BW: Well I hear the ADF has carried out 9 ‘strike missions’ in Syria, adding to the general mayhem over there and at the same time we’re agreeing to accept only 12,000 of the 9 million Syrian refugees. I feel bad about that.
Dr Z: This is sublimation on your part – you are finding other reasons for your feelings of despair instead of confronting the root cause.
BW: Do you seriously think I’m going to get into this with several thousand readers looking on?
Dr Z: If you don’t use it, you lose it – very important at our age to remember that. Now, what’s really troubling you?
BW: I lie awake in the early hours of the morning, turning things over and over, like flipping pancakes.
Dr Z: So you ruminate?
BW: All writers ruminate. It’s how we write. And I don’t want to burn the pancakes.
Dr Z: But you’re not happy about it?
BW: I’d rather be asleep.
Dr Z: When you do sleep, do you dream?
BW: Do I dream! Technicolour, with music, dancing girls…
Dr Z: Tell me about one of these dreams.
BW: I have this recurring dream where I’m back at work and nothing is working out and I’m sort of aware, even though I’m asleep, that this is absurd because (a) it’s the last place in the world I want to be and (b) I was actually very good at the work.
Dr Z: (claps hands lightly and exclaims Mein Gott!): Classic! So this was the last time in your life you had great responsibility and success?
BW: I guess so.
Dr Z: You need to look at your life now and you may find an area of great responsibility where you are not having much success.
BW: I have this other dream where I’m driving too fast and my feet won’t reach the pedals or the brakes don’t work.
Dr Z: Do you go off a cliff into the ocean – dashed to pieces on the rocks?
BW: I thought maybe I’m trying to do too much for no good reason and need to scale down and take control of my life again.

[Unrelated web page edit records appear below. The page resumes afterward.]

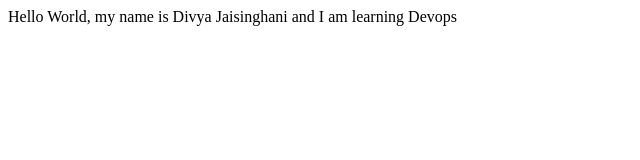
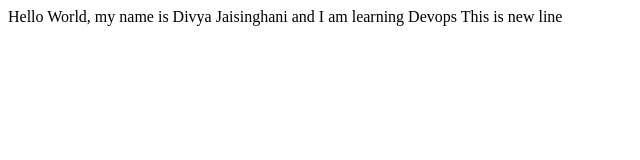
Before and after one commit to divyajaisinghani/jenkins, a React (Vite) app: page / in a window 1280 px wide. Shown: the top 160 px of the page, without its empty margins (0-640 px from the left). Built offline with nearby package versions, Linux system fonts and the light colour scheme.

Commit message:
added new text

```diff
--- a/src/App.jsx
+++ b/src/App.jsx
@@ -2,6 +2,7 @@ function App() {
   return (
     <div>
       Hello World, my name is Divya Jaisinghani and I am learning Devops
+      This is new line
     </div>
   );
 }
```
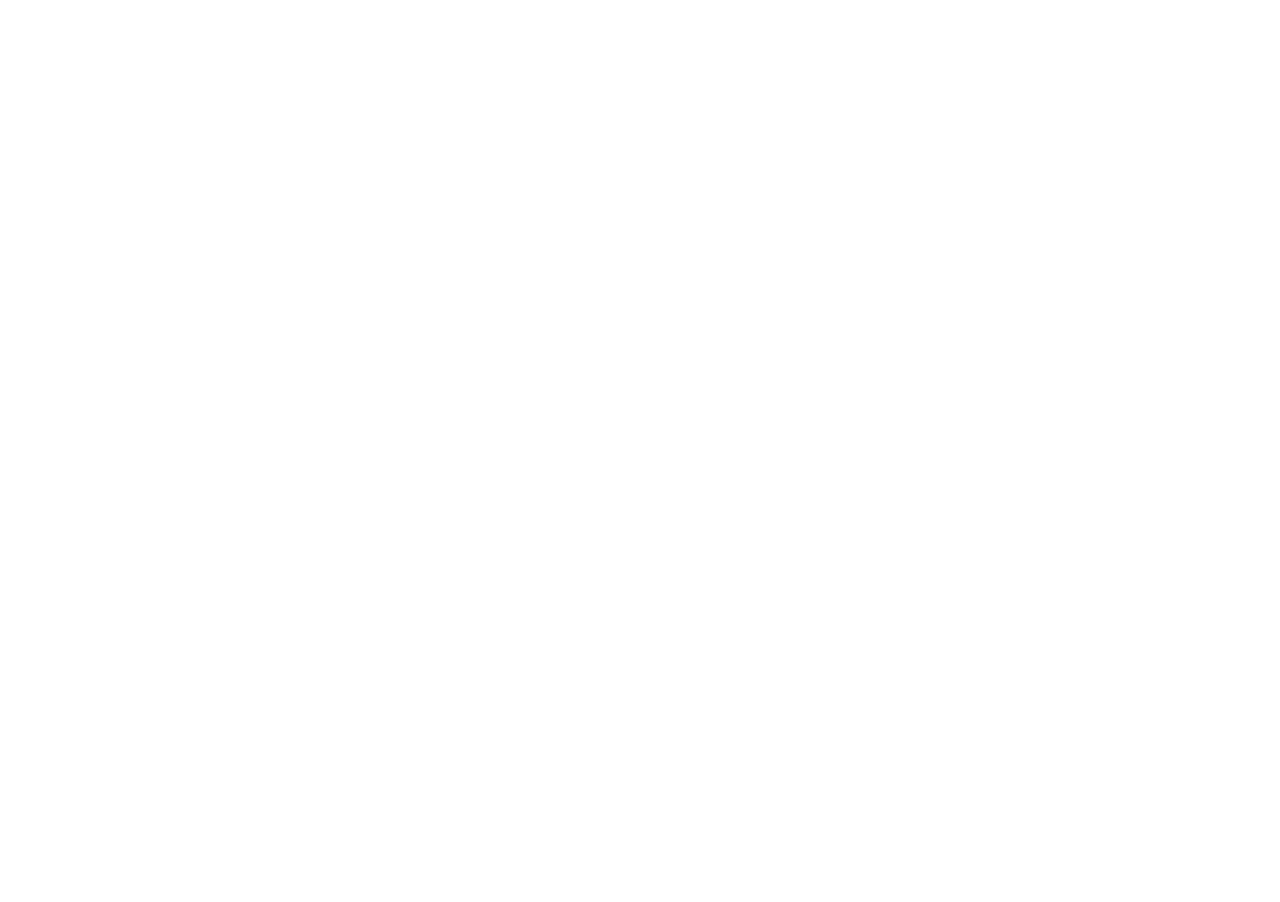
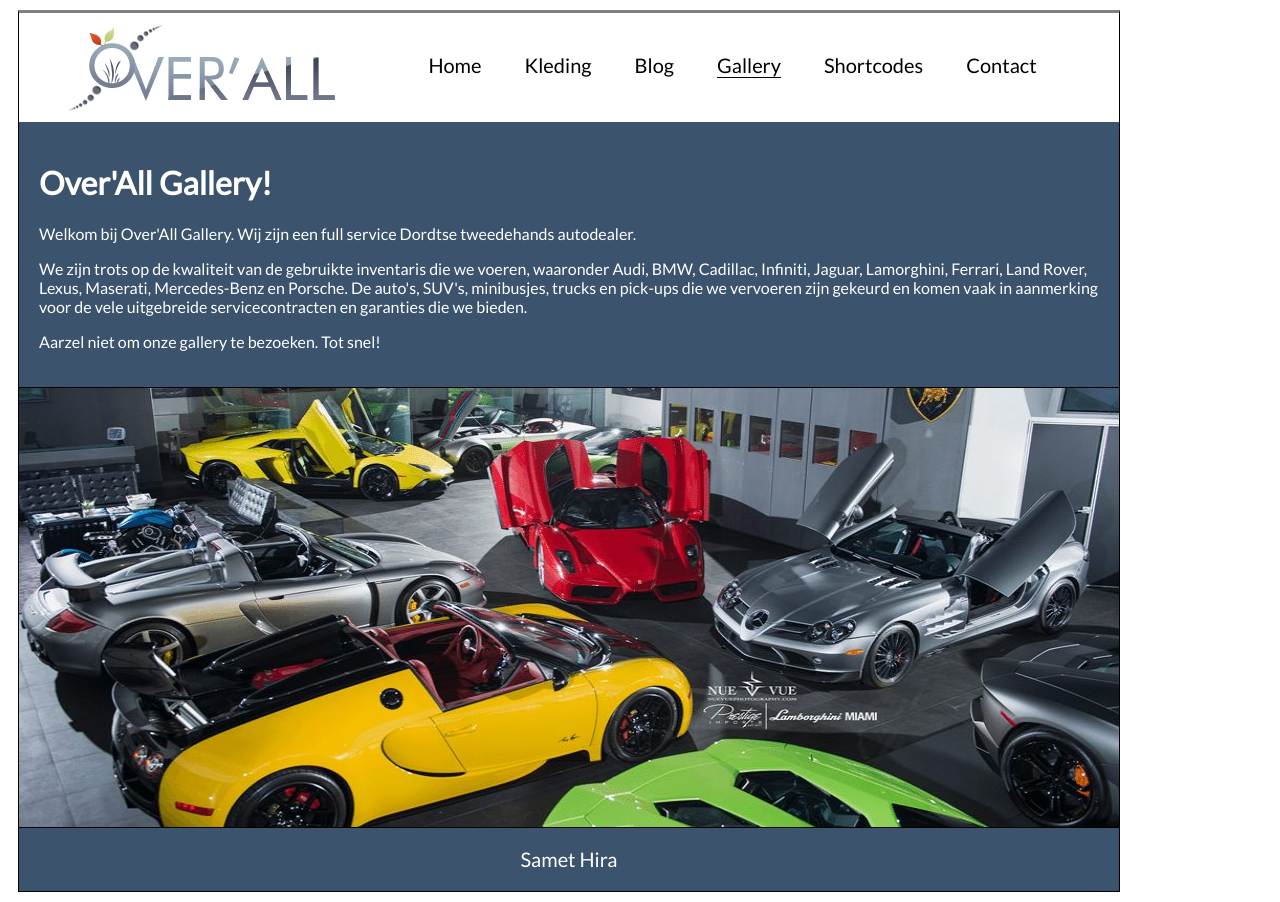
Before and after one commit to samethira078/Over-all-Grid, a plain HTML site: page gallery.html in a window 1280 px wide. Before the commit the page ends 800 px from the top, so only its background shows below. Drawn offline with Linux system fonts and the light colour scheme.

Commit message:
gallerij af.

```diff
--- a/css/style.css
+++ b/css/style.css
@@ -140,3 +140,12 @@
 	font-size: 20px;
 	border: 1px solid black;
 }
+.gallery{
+	grid-row: 4/6;
+	grid-column: 1/5;
+}
+.gallery img{
+	border-top: 1px solid black;
+	width: 100%;
+	height: 500px;
+}
--- a/gallery.html
+++ b/gallery.html
@@ -0,0 +1,43 @@
+<!DOCTYPE html>
+<html lang="en">
+<head>
+	<link href="https://fonts.googleapis.com/css2?family=Lato&display=swap" rel="stylesheet">
+	<meta charset="UTF-8">
+	<title>Document</title>
+	<link rel="stylesheet" href="css/style.css">
+	<meta charset="UTF-8">
+</head>
+<body>
+	<div class="container">
+		<div class="logo">
+			<img src="img/logo.png" alt="logo">
+		</div>
+		<div class="menu">
+			<span>
+				<a href="index.html">Home</a>
+				<a href="kleding.html">Kleding</a>
+				<a href="#">Blog</a>
+				<a class="active" href="gallery.html">Gallery</a>
+				<a href="#">Shortcodes</a>
+				<a href="#">Contact</a>
+			</span>
+		</div>
+		<div class="banner_achtergrond"></div>
+		<div class="koptekst_kleding">
+			<h1>Over'All Gallery!</h1>
+			<p>Welkom bij Over'All Gallery. Wij zijn een full service Dordtse tweedehands autodealer.</p>
+			<p>We zijn trots op de kwaliteit van de gebruikte inventaris die we voeren, waaronder Audi, BMW, Cadillac, Infiniti, Jaguar, Lamorghini, Ferrari, Land Rover, Lexus, Maserati, Mercedes-Benz en Porsche.  De auto's, SUV's, minibusjes, trucks en pick-ups die we vervoeren zijn gekeurd en komen vaak in aanmerking voor de vele uitgebreide servicecontracten en garanties die we bieden.</p>
+			<p>Aarzel niet om onze gallery te bezoeken. Tot snel!</p>
+		</div>
+		<div class="gallery">
+			<img src="img/gallery.jpg" alt="gallery">
+		</div>
+		<div class="footer_achtergrond"></div>
+		<div class="footer">
+			<p>Samet Hira</p>
+		</div>
+	</div>
+</div>
+</body>
+</body>
+</html>
```
Also changed, not shown: index.html (+1 -1 lines), kleding.html (+1 -1 lines), img/gallery.jpg (added).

Dr Z: Ah, like that line in your song where the swaggie staggering around in the desert has only one book, ‘The Theory of Control’.
BW: Sent you a copy, did I?
Dr Z: How’s the album going anyway?
BW: I think it’s what they’d call ‘a critical and artistic success’.
Dr Z: Have you seen the documentary, Searching for Sugar Man, about the singer-songwriter Rodriguez?
BW: He flopped in the US but was bigger than Elvis in South Africa, though everyone there thought he was dead. Meanwhile, he’s living in the USA and he didn’t know about any of it.
Dr Z: And then he was found and made famous again in South Africa, after giving up his dreams of a musical career and spending his life as a construction worker in Detroit.
BW: And we’re talking about this why?
Dr Z: I thought the analogy wouldn’t be lost on you, or your readers.
BW: Well, good to catch up, Dr Z. It still looks like rain.
“However, (brightening up a little), we haven’t had an earthquake lately.”*
*quotes from The House at Pooh Corner by A.A. Milne